▶ EXERCISE PROMPT:
Scan the entries for "cells". Every line that holds it is to be copied.

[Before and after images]
******
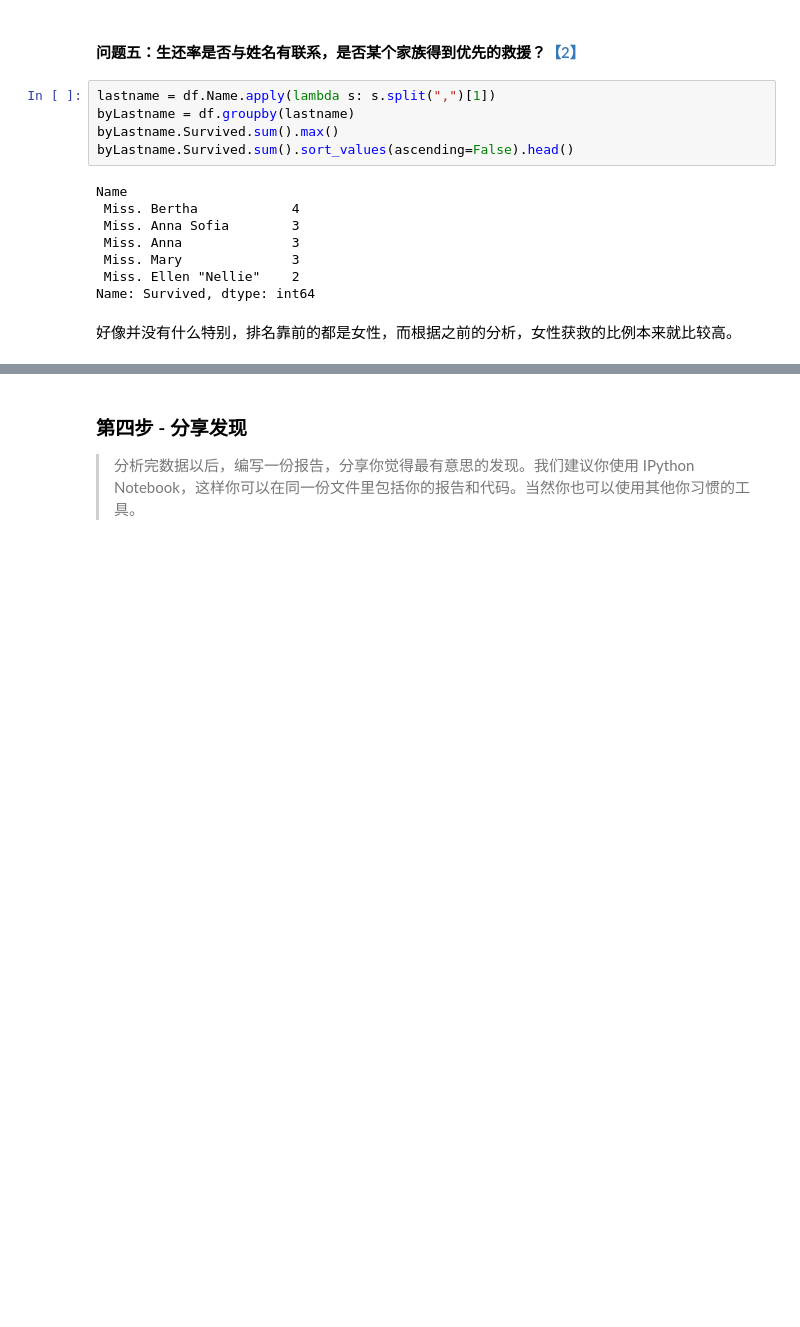
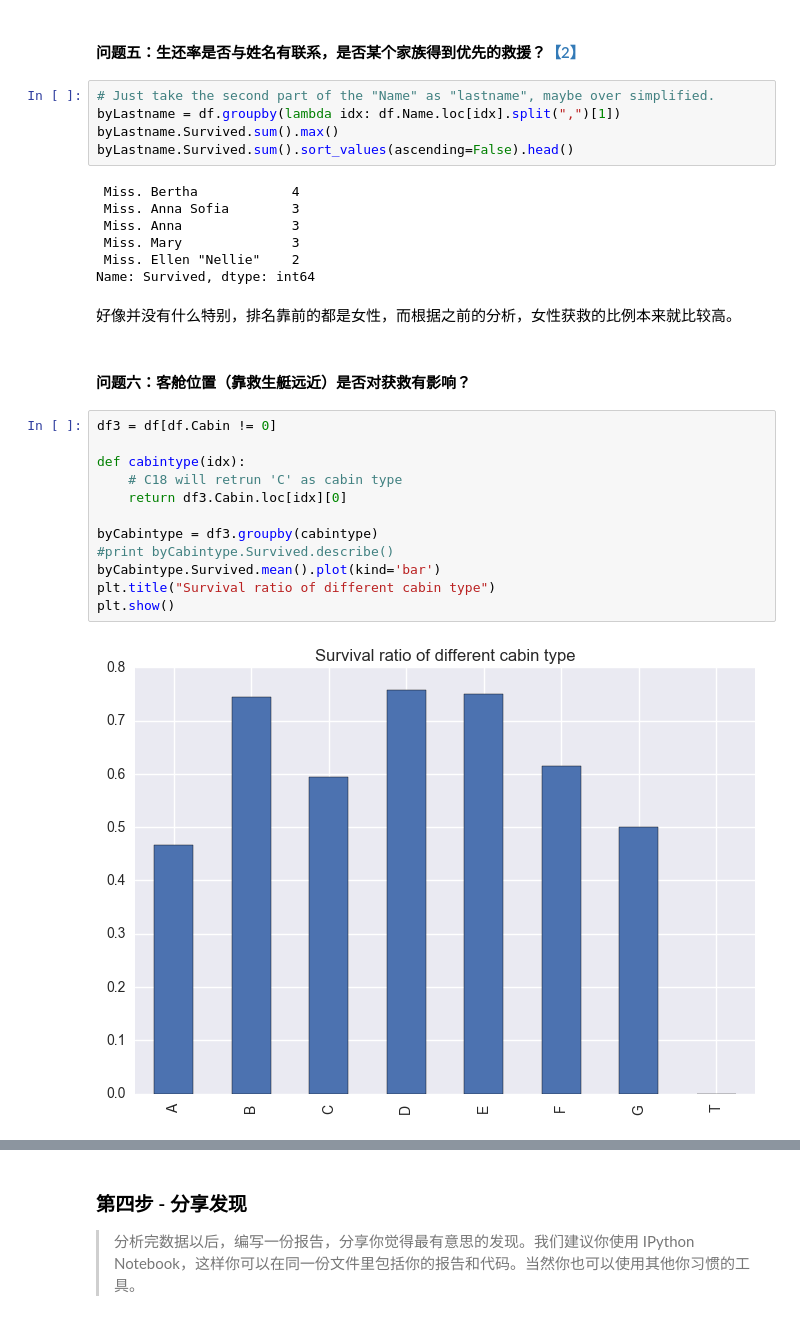
Before and after one commit to deCHN/DA-P2, a Jupyter notebook: titanic_data_explore.ipynb, the cells around one changed output, grey strips where cells are left out. Saved outputs shown, nothing was run; the diff lists cells and outputs as text; blank space fills up the shorter version.

```diff
--- a/titanic_data_explore.ipynb
+++ b/titanic_data_explore.ipynb
@@ -303,12 +331,11 @@ plt.show()
 # %% [markdown]
 #### 问题五：生还率是否与姓名有联系，是否某个家族得到优先的救援？<a id="refnote2" href="#note2" style="text-decoration: none">【2】</a>
 # %%
-lastname = df.Name.apply(lambda s: s.split(",")[1])
-byLastname = df.groupby(lastname)
+# Just take the second part of the "Name" as "lastname", maybe over simplified.
+byLastname = df.groupby(lambda idx: df.Name.loc[idx].split(",")[1])
 byLastname.Survived.sum().max()
 byLastname.Survived.sum().sort_values(ascending=False).head()
 # %% [output]
-Name
  Miss. Bertha            4
  Miss. Anna Sofia        3
  Miss. Anna              3
@@ -317,3 +344,19 @@ Name
 Name: Survived, dtype: int64
 # %% [markdown]
 好像并没有什么特别，排名靠前的都是女性，而根据之前的分析，女性获救的比例本来就比较高。
+# %% [markdown]
+#### 问题六：客舱位置（靠救生艇远近）是否对获救有影响？
+# %%
+df3 = df[df.Cabin != 0]
+
+def cabintype(idx):
+    # C18 will retrun 'C' as cabin type
+    return df3.Cabin.loc[idx][0]
+
+byCabintype = df3.groupby(cabintype)
+#print byCabintype.Survived.describe()
+byCabintype.Survived.mean().plot(kind='bar')
+plt.title("Survival ratio of different cabin type")
+plt.show()
+# %% [output]
+[figure, added]
```
Also changed, not shown: parts of 5 cells of this notebook.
******
▶ SOLUTION BELOW:
Before and after one commit to deCHN/DA-P2, a Jupyter notebook: titanic_data_explore.ipynb, the cells around one changed output, grey strips where cells are left out. Saved outputs shown, nothing was run; the diff lists cells and outputs as text; blank space fills up the shorter version.
Also changed, not shown: parts of 5 cells of this notebook.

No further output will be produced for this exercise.